By Gabriella Souza
Photography by Meredith Herzing
Posted on September 20, 2016, 3:00 pm at Baltimore Magazine dot com.
As you look across Greenmount Avenue from Greenmount Cemetery’s castle-like entrance, it isn’t hard to miss the modern, minimalist structure so different in style from its storied neighbor.
This is Open Works, the $11.5 million makerspace that aims to give the community access to tools and equipment to make projects come alive and the training and classes to help envision them.
The 34,000-square-foot center, with state-of-the-art equipment including fully outfitted wood and metal shops, a Mac computer lab, and 3D printers, is open to everyone. Makers can buy day passes, become members at one of three levels that range from $70 to $125 a month, or rent one of the micro-studios that come with locker space, a work bench, and free Wi-Fi. Open Works also offers a variety of classes and family activities.

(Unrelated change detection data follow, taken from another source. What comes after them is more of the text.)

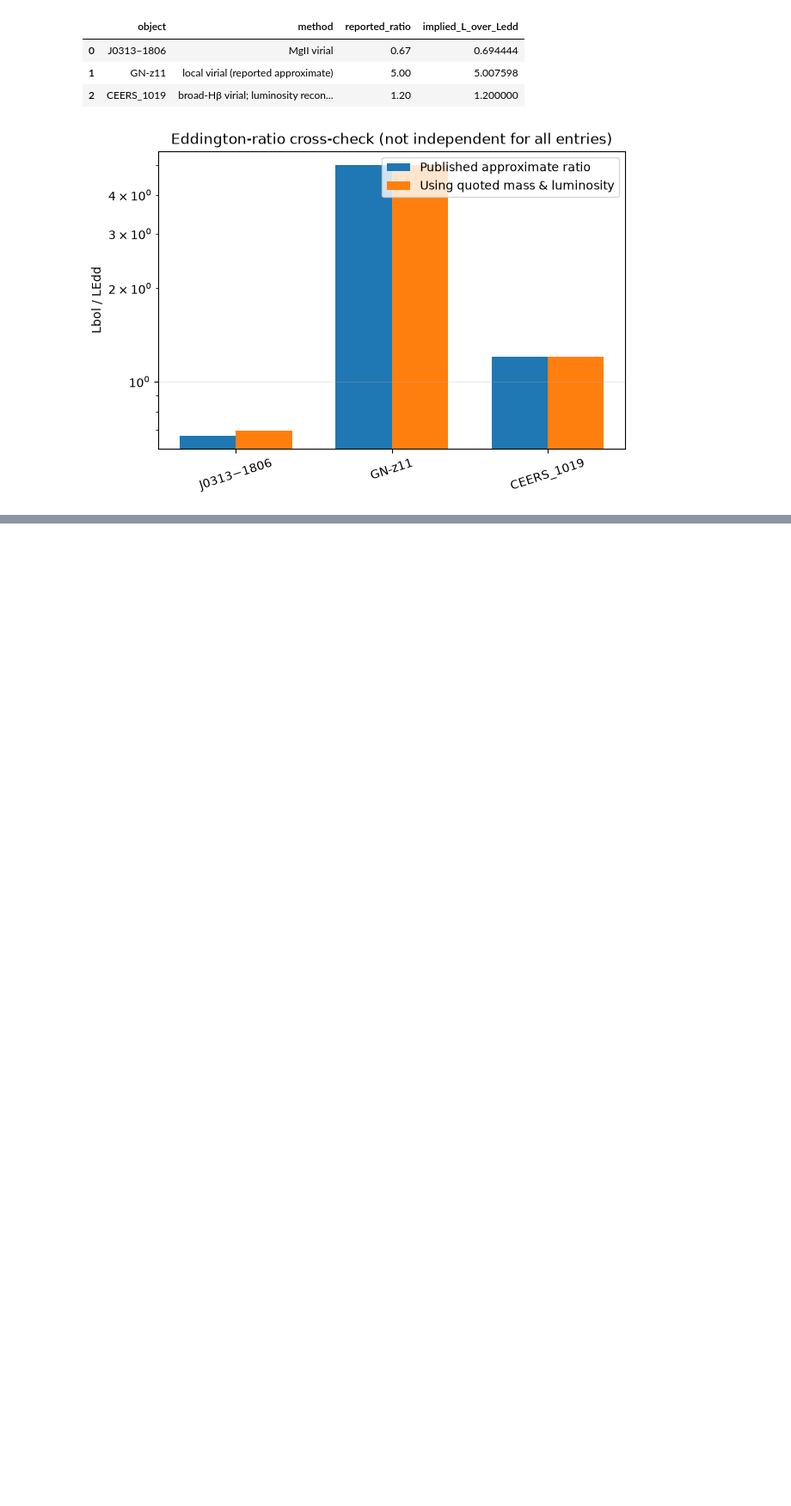
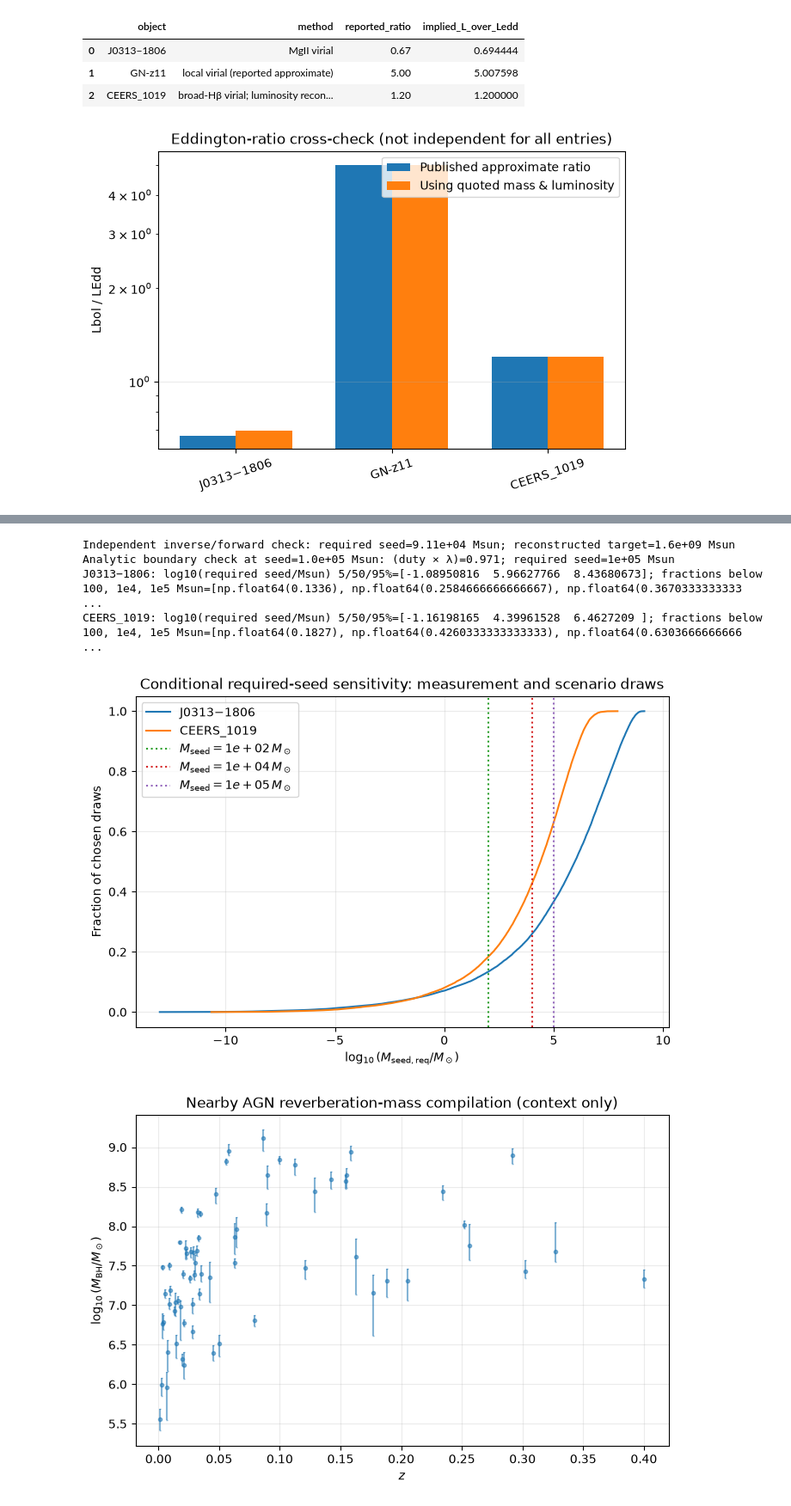
Before and after one commit to Dawe583/exotic-compact-objects, a Jupyter notebook: notebooks/23_early_smbh_growth.ipynb, the cells around one changed output, grey strips where cells are left out. Shown at 86% size. Saved outputs shown, nothing was run; the diff lists cells and outputs as text; code cells hidden in the pictures; blank space fills up the shorter version.

```diff
--- a/notebooks/22_early_smbh_growth.ipynb
+++ b/notebooks/23_early_smbh_growth.ipynb
@@ -204,0 +197,68 @@ Notebook calculations are reproducible with Astropy, NumPy, pandas, SciPy, SymPy
+# %%
+# Independent direct calculation and analytic boundary identities.
+z_check, zf_check, eps_check, duty_check, lam_check = 7.6423, 20., .1, .7, 1.4
+dt_check = (cosmo.age(z_check)-cosmo.age(zf_check)).to_value(u.Gyr)
+te_check = t0_sal.to_value(u.Gyr)*eps_check/(1-eps_check)/(duty_check*lam_check)
+req_check = required_seed(1.6e9,z_check,zf_check,eps_check,duty_check,lam_check)
+direct_seed = 1.6e9*np.exp(-dt_check/te_check)
+forward_mass = req_check*np.exp(dt_check/te_check)
+assert np.isclose(req_check,direct_seed,rtol=1e-12)
+assert np.isclose(forward_mass,1.6e9,rtol=1e-12)
+boundary_seed = 1e5
+boundary_duty_lambda = (t0_sal.to_value(u.Gyr)*eps_check/(1-eps_check))*np.log(1.6e9/boundary_seed)/dt_check
+boundary_req = required_seed(1.6e9,z_check,zf_check,eps_check,1.,boundary_duty_lambda)
+assert np.isclose(boundary_req,boundary_seed,rtol=1e-12)
+print(f'Independent inverse/forward check: required seed={req_check:.3g} Msun; reconstructed target={forward_mass:.3g} Msun')
+print(f'Analytic boundary check at seed={boundary_seed:.1e} Msun: (duty × λ)={boundary_duty_lambda:.3f}; required seed={boundary_req:.3g} Msun')
+
+# Quoted mass summaries and imposed scenario assumptions are sampled separately.
+rng = np.random.default_rng(20261019)
+n_draw = 30000
+mass_j0313 = rng.normal(1.6e9, .4e9, n_draw)
+while np.any(mass_j0313 <= 0):
+    bad = mass_j0313 <= 0
+    mass_j0313[bad] = rng.normal(1.6e9, .4e9, bad.sum())
+mass_ceers = 10**rng.normal(6.95, .37, n_draw)
+eps_draw = rng.uniform(.057,.2,n_draw)
+duty_draw = rng.uniform(.3,1.,n_draw)
+lambda_draw = rng.uniform(.3,3.,n_draw)
+dt_j = (cosmo.age(7.6423)-cosmo.age(20.)).to_value(u.Gyr)
+te_draw = t0_sal.to_value(u.Gyr)*eps_draw/(1-eps_draw)/(duty_draw*lambda_draw)
+seed_j = mass_j0313*np.exp(-dt_j/te_draw)
+seed_ceers = mass_ceers*np.exp(-(cosmo.age(8.679)-cosmo.age(20.)).to_value(u.Gyr)/te_draw)
+seed_levels = np.array([100.,1e4,1e5])
+for name, draws in [('J0313−1806',seed_j),('CEERS_1019',seed_ceers)]:
+    quantiles=np.quantile(np.log10(draws),[.05,.5,.95])
+    fractions=[np.mean(draws <= level) for level in seed_levels]
+    print(f'{name}: log10(required seed/Msun) 5/50/95%={quantiles}; fractions below 100, 1e4, 1e5 Msun={fractions}')
+
+fig,ax=plt.subplots(figsize=(8,5))
+for name, draws, color in [('J0313−1806',seed_j,'tab:blue'),('CEERS_1019',seed_ceers,'tab:orange')]:
+    values=np.sort(np.log10(draws))
+    cdf=np.arange(1,len(values)+1)/len(values)
+    ax.plot(values,cdf,label=name,color=color)
+for mass,color in zip(seed_levels,['tab:green','tab:red','tab:purple']):
+    ax.axvline(np.log10(mass),color=color,ls=':',label=fr'$M_{{\rm seed}}={mass:.0e}\,M_\odot$')
+ax.set(xlabel=r'$\log_{10}(M_{\rm seed,req}/M_\odot)$',ylabel='Fraction of chosen draws',title='Conditional required-seed sensitivity: measurement and scenario draws')
+ax.grid(alpha=.25); ax.legend(); plt.show()
+
+# Nearby reverberation-mapping compilation: retain its asymmetric log-mass errors.
+from pathlib import Path
+catalog_path = next(path for path in (Path('data/processed/agn_reverberation_masses.csv'), Path('../data/processed/agn_reverberation_masses.csv'), Path('research/projects/exotic-compact-objects/data/processed/agn_reverberation_masses.csv')) if path.exists())
+rv = pd.read_csv(catalog_path)
+rv = rv.dropna(subset=['redshift','log10_mass_msun','logmass_lower_error_dex','logmass_upper_error_dex'])
+rv = rv[(rv.redshift >= 0) & (rv.redshift < 1)]
+fig,ax=plt.subplots(figsize=(8,5))
+ax.errorbar(rv.redshift,rv.log10_mass_msun,
+    yerr=np.vstack([rv.logmass_lower_error_dex,rv.logmass_upper_error_dex]),
+    fmt='o',ms=3,alpha=.55,capsize=1,color='tab:blue')
+ax.set(xlabel='$z$',ylabel=r'$\log_{10}(M_{\rm BH}/M_\odot)$',
+       title='Nearby AGN reverberation-mass compilation (context only)')
+ax.grid(alpha=.25); plt.show()
+# %% [output]
+Independent inverse/forward check: required seed=9.11e+04 Msun; reconstructed target=1.6e+09 Msun
+Analytic boundary check at seed=1.0e+05 Msun: (duty × λ)=0.971; required seed=1e+05 Msun
+J0313−1806: log10(required seed/Msun) 5/50/95%=[-1.08950816  5.96627766  8.43680673]; fractions below 100, 1e4, 1e5 Msun=[np.float64(0.1336), np.float64(0.2584666666666667), np.float64(0.3670333333333 ...
+CEERS_1019: log10(required seed/Msun) 5/50/95%=[-1.16198165  4.39961528  6.4627209 ]; fractions below 100, 1e4, 1e5 Msun=[np.float64(0.1827), np.float64(0.4260333333333333), np.float64(0.6303666666666 ...
+[figure, added]
+[figure, added]
```
Also changed, not shown: parts of 3 cells of this notebook, 40 other files.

Open Works will officially open with a Grand Opening Festival on Saturday, featuring group tours, vendors, and live music. Developed by the Baltimore Arts Realty Corporation, it is the sixth-largest makerspace in the country.
C. Harvey’s work space is a van, painted in Open Works’ trademark orange. She knows she’ll be traveling around Baltimore, visiting schools and after school programs with Open Works Mobile, the area’s only mobile maker space that’s outfitted with all manner of tools, a small version of a CNC machine, and a 3D printer. But as for her curriculum, that has yet to be determined. “My plans will be based on what the kids themselves want to learn,” says Harvey, whose title is mobile coordinator. “I plan to spend the fall and the beginning of 2017 figuring that out.”
In a bright corner of the building, purple figure forms wait for creative hands to form garments on them. Cohen is dreaming that this sewing lab will hold upholstery and crafting workshops. Open Works plans to partner with other creative organizations to expand class offerings, including a family activity day each Saturday this fall.
Safety is a must at Open Works, and understandably so. Along with providing safety equipment, like these welding helmets, and eye-washing stations, Open Works requires members to take safety classes, particularly for those using the shop equipment.
Cohen, and the rest of Open Works’ staff, envisions Open Works also as a community gathering space. Eventually, a coffee shop will inhabit one corner, with beans from Red Emma’s Thread Coffee roasted in-house, and the lobby is open for the community to work in. “We want everyone to use this space,” Cohen says.
Magic happens in a lab that holds two rows of 3D printers. On this day, their products were plastic scissors to be used at Open Works’s ribbon cutting. The printers work in a buzzing, almost bee-like manner, spitting out lines of melted plastic filament into the outline of scissors, then filling in around those lines over and over again until the shapes form.
Open Works is still a work in progress. On this main area of the building’s lower level, which is flanked by the wood and digital fabrication shops, sheets of plywood wait to be transformed into tables and chairs (the staff has constructed a large portion of the space’s furniture). In the future, education manager Laura Cohen envisions that more micro-studios will occupy this space and that members will join forces in projects. “The walls of the micro-studios are kept low for a reason,” she says. “We want people to collaborate.”
Read the original story at Baltimore Magazine’s website.